As we all know August is national women’s month and tomorrow, the 9th of August, is national women’s day. While there will undoubtedly be an influx of posts celebrating national women’s day tomorrow, some of you might not know the reason why we commemorate it.
This is because we pay tribute to the 20 000 women who marched to the union buildings in Pretoria on Thursday the 9th of August, 1956- to protest against pass laws for African Women.
The Pass Laws Act of 1952 onwards, controlled and restricted African men and women’s freedom of movement under the Apartheid regime. If unable to present a pass on request, they were refused access to what was known as “whites-only” areas and could be arrested.
The 4 leaders of the March (Lilian Ngoyi, Helen Joseph, Albertina Sisulu and Sophia Williams-De Bruyn) together with thousands of women, marched to the Union Buildings in Pretoria, the centre of the South African government.
They handed over a petition containing more than 100 000 signatures opposing the introduction of passes for African women. During the procession of events, thousands of women stood silently outside Prime Minister Strijdom’s door for 30 minutes before singing the protest song, which translates to Now you have touched a woman, you have struck a rock. Later, this line of the protest song was adapted to the phrase, “Now you have struck a woman, you have struck a rock”.
This phrase has come to represent the courage and strength of South African women.
The march was described as one of the most disciplined, dignified and emotional demonstrations the country had ever seen. They made a unanimous decision that if the police tried to stop them, every woman would go down onto her knees to pray, and that if one was arrested, they would all be arrested in the name of solidarity.
National Women’s day and Women’s month – gives us the opportunity to pay tribute to all the women who have stood up against an unjust society, paving the way for the freedom of future generations.
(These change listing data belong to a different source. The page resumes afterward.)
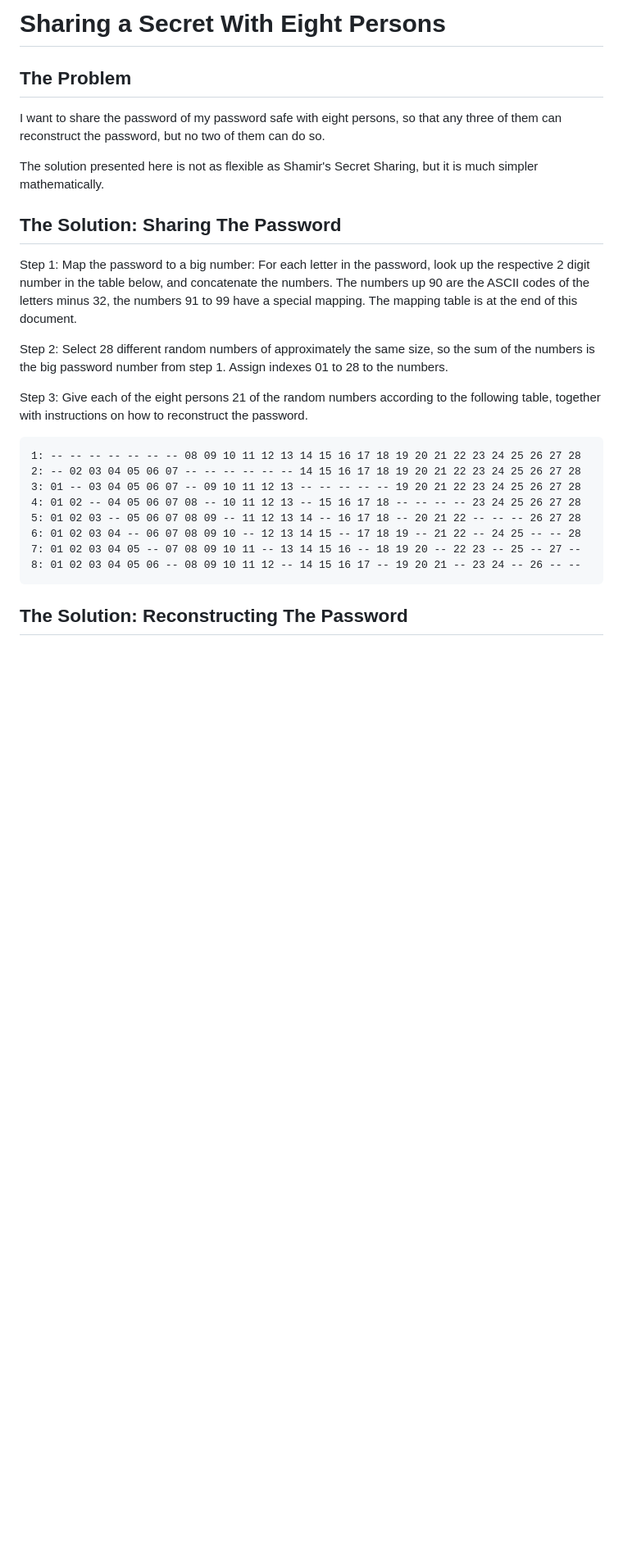
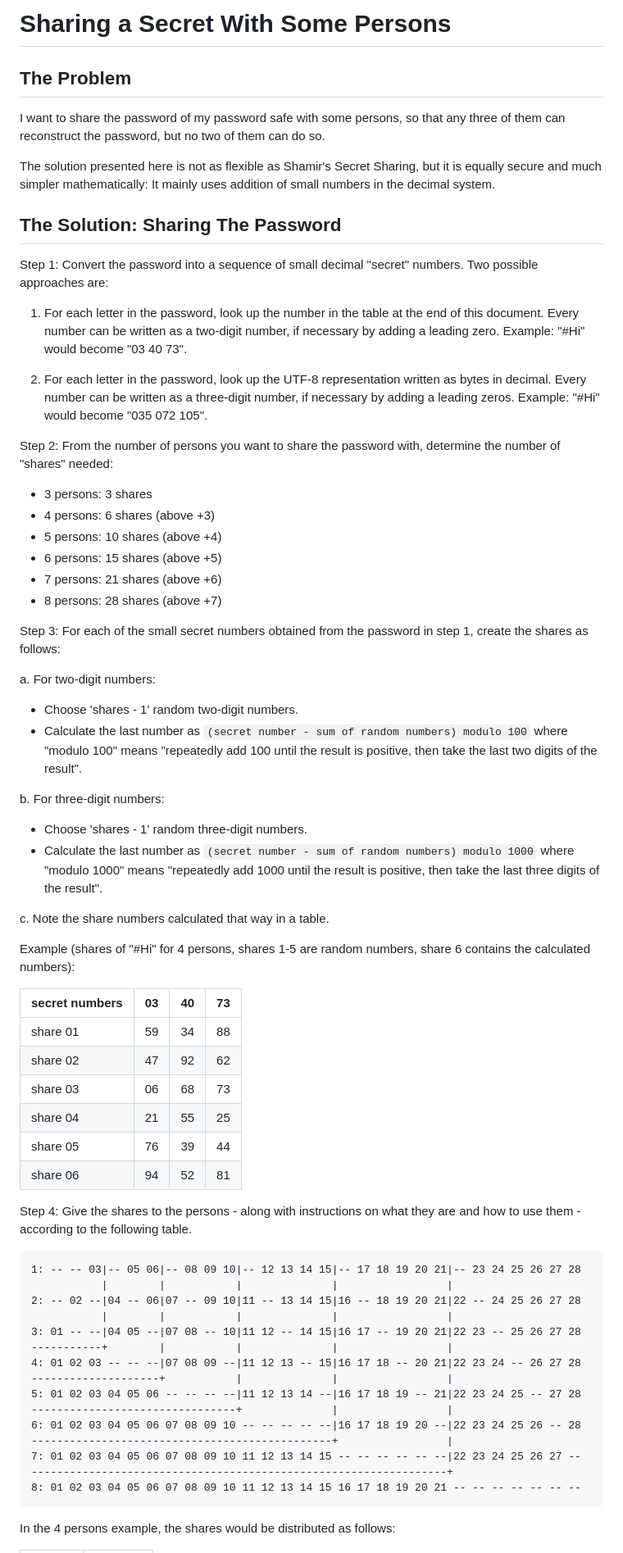
Before and after one commit to gdiet/secret-sharing, a Markdown page: README.md, the part around the change printed below. Shown: that part at 82% size. Drawn GitHub-style; blank space fills up the shorter version.

Commit message:
plain addition secret sharing (3 out of 3..8 persons)

````diff
--- a/README.md
+++ b/README.md
@@ -1,29 +1,72 @@
-# Sharing a Secret With Eight Persons
+# Sharing a Secret With Some Persons
 
 ## The Problem
 
-I want to share the password of my password safe with eight persons, so that any three of them can reconstruct the password, but no two of them can do so.
+I want to share the password of my password safe with some persons, so that any three of them can reconstruct the password, but no two of them can do so.
 
-The solution presented here is not as flexible as Shamir's Secret Sharing, but it is much simpler mathematically.
+The solution presented here is not as flexible as Shamir's Secret Sharing, but it is equally secure and much simpler mathematically: It mainly uses addition of small numbers in the decimal system.
 
 ## The Solution: Sharing The Password
 
-Step 1: Map the password to a big number: For each letter in the password, look up the respective 2 digit number in the table below, and concatenate the numbers. The numbers up 90 are the ASCII codes of the letters minus 32, the numbers 91 to 99 have a special mapping. The mapping table is at the end of this document.
+Step 1: Convert the password into a sequence of small decimal "secret" numbers. Two possible approaches are:
 
-Step 2: Select 28 different random numbers of approximately the same size, so the sum of the numbers is the big password number from step 1. Assign indexes 01 to 28 to the numbers.
+1. For each letter in the password, look up the number in the table at the end of this document. Every number can be written as a two-digit number, if necessary by adding a leading zero. Example: "#Hi" would become "03 40 73".
 
-Step 3: Give each of the eight persons 21 of the random numbers according to the following table, together with instructions on how to reconstruct the password.
+2. For each letter in the password, look up the UTF-8 representation written as bytes in decimal. Every number can be written as a three-digit number, if necessary by adding a leading zeros. Example: "#Hi" would become "035 072 105".
+
+Step 2: From the number of persons you want to share the password with, determine the number of "shares" needed:
+
+- 3 persons: 3 shares
+- 4 persons: 6 shares (above +3)
+- 5 persons: 10 shares (above +4)
+- 6 persons: 15 shares (above +5)
+- 7 persons: 21 shares (above +6)
+- 8 persons: 28 shares (above +7)
+
+Step 3: For each of the small secret numbers obtained from the password in step 1, create the shares as follows:
+
+a. For two-digit numbers:
+
+  - Choose 'shares - 1' random two-digit numbers.
+  - Calculate the last number as `(secret number - sum of random numbers) modulo 100` where "modulo 100" means "repeatedly add 100 until the result is positive, then take the last two digits of the result".
+
+b. For three-digit numbers:
+
+  - Choose 'shares - 1' random three-digit numbers.
+  - Calculate the last number as `(secret number - sum of random numbers) modulo 1000` where "modulo 1000" means "repeatedly add 1000 until the result is positive, then take the last three digits of the result".
+
+c. Note the share numbers calculated that way in a table.
+
+Example (shares of "#Hi" for 4 persons, shares 1-5 are random numbers, share 6 contains the calculated numbers):
+
+| secret numbers | 03 | 40 | 73 |
+|----------------|----|----|----|
+| share 01       | 59 | 34 | 88 |
+| share 02       | 47 | 92 | 62 |
+| share 03       | 06 | 68 | 73 |
+| share 04       | 21 | 55 | 25 |
+| share 05       | 76 | 39 | 44 |
+| share 06       | 94 | 52 | 81 |
+
+Step 4: Give the shares to the persons - along with instructions on what they are and how to use them - according to the following table.
 
 ```
-1: -- -- -- -- -- -- -- 08 09 10 11 12 13 14 15 16 17 18 19 20 21 22 23 24 25 26 27 28
-2: -- 02 03 04 05 06 07 -- -- -- -- -- -- 14 15 16 17 18 19 20 21 22 23 24 25 26 27 28
-3: 01 -- 03 04 05 06 07 -- 09 10 11 12 13 -- -- -- -- -- 19 20 21 22 23 24 25 26 27 28
-4: 01 02 -- 04 05 06 07 08 -- 10 11 12 13 -- 15 16 17 18 -- -- -- -- 23 24 25 26 27 28
-5: 01 02 03 -- 05 06 07 08 09 -- 11 12 13 14 -- 16 17 18 -- 20 21 22 -- -- -- 26 27 28
-6: 01 02 03 04 -- 06 07 08 09 10 -- 12 13 14 15 -- 17 18 19 -- 21 22 -- 24 25 -- -- 28
-7: 01 02 03 04 05 -- 07 08 09 10 11 -- 13 14 15 16 -- 18 19 20 -- 22 23 -- 25 -- 27 --
-8: 01 02 03 04 05 06 -- 08 09 10 11 12 -- 14 15 16 17 -- 19 20 21 -- 23 24 -- 26 -- --
+1: -- -- 03|-- 05 06|-- 08 09 10|-- 12 13 14 15|-- 17 18 19 20 21|-- 23 24 25 26 27 28
+           |        |           |              |                 |
+2: -- 02 --|04 -- 06|07 -- 09 10|11 -- 13 14 15|16 -- 18 19 20 21|22 -- 24 25 26 27 28
+           |        |           |              |                 |
+3: 01 -- --|04 05 --|07 08 -- 10|11 12 -- 14 15|16 17 -- 19 20 21|22 23 -- 25 26 27 28
+-----------+        |           |              |                 |
+4: 01 02 03 -- -- --|07 08 09 --|11 12 13 -- 15|16 17 18 -- 20 21|22 23 24 -- 26 27 28
+--------------------+           |              |                 |
+5: 01 02 03 04 05 06 -- -- -- --|11 12 13 14 --|16 17 18 19 -- 21|22 23 24 25 -- 27 28
+--------------------------------+              |                 |
+6: 01 02 03 04 05 06 07 08 09 10 -- -- -- -- --|16 17 18 19 20 --|22 23 24 25 26 -- 28
+-----------------------------------------------+                 |
+7: 01 02 03 04 05 06 07 08 09 10 11 12 13 14 15 -- -- -- -- -- --|22 23 24 25 26 27 --
+-----------------------------------------------------------------+
+8: 01 02 03 04 05 06 07 08 09 10 11 12 13 14 15 16 17 18 19 20 21 -- -- -- -- -- -- --
 ```
 
-## The Solution: Reconstructing The Password
+In the 4 persons example, the shares would be distributed as follows:
 
````
Also changed, not shown: other parts of README.md (+23 -2 lines).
Although; while women’s month serves as a time to celebrate women; our achievements and the strides made towards a more equal society ; it is increasingly harder to do so when faced with with the fact that we as South Africans are in the midst of a femicide. Where according to the South African Police Service statistics ; every 3 hours, a women is killed. Where there were 42,289 rapes reported in 2019/2020. Translating into about 115 rapes a day (that are reported) and where our own police minister, Bheki Cele on the first day of women’s month said that one of the 8 women who was gang raped in Krugersdorp last week was “LUCKY to be raped by one man”.
So let it be known that on women’s day; us women are still fighting to be free of this femicide epidemic. That this fight should not just be ours, it belongs to every.single.one. Of .you. You all have the responsibility because women’s rights are human rights which means that it is not words, or discounts that will make a change, but our actions.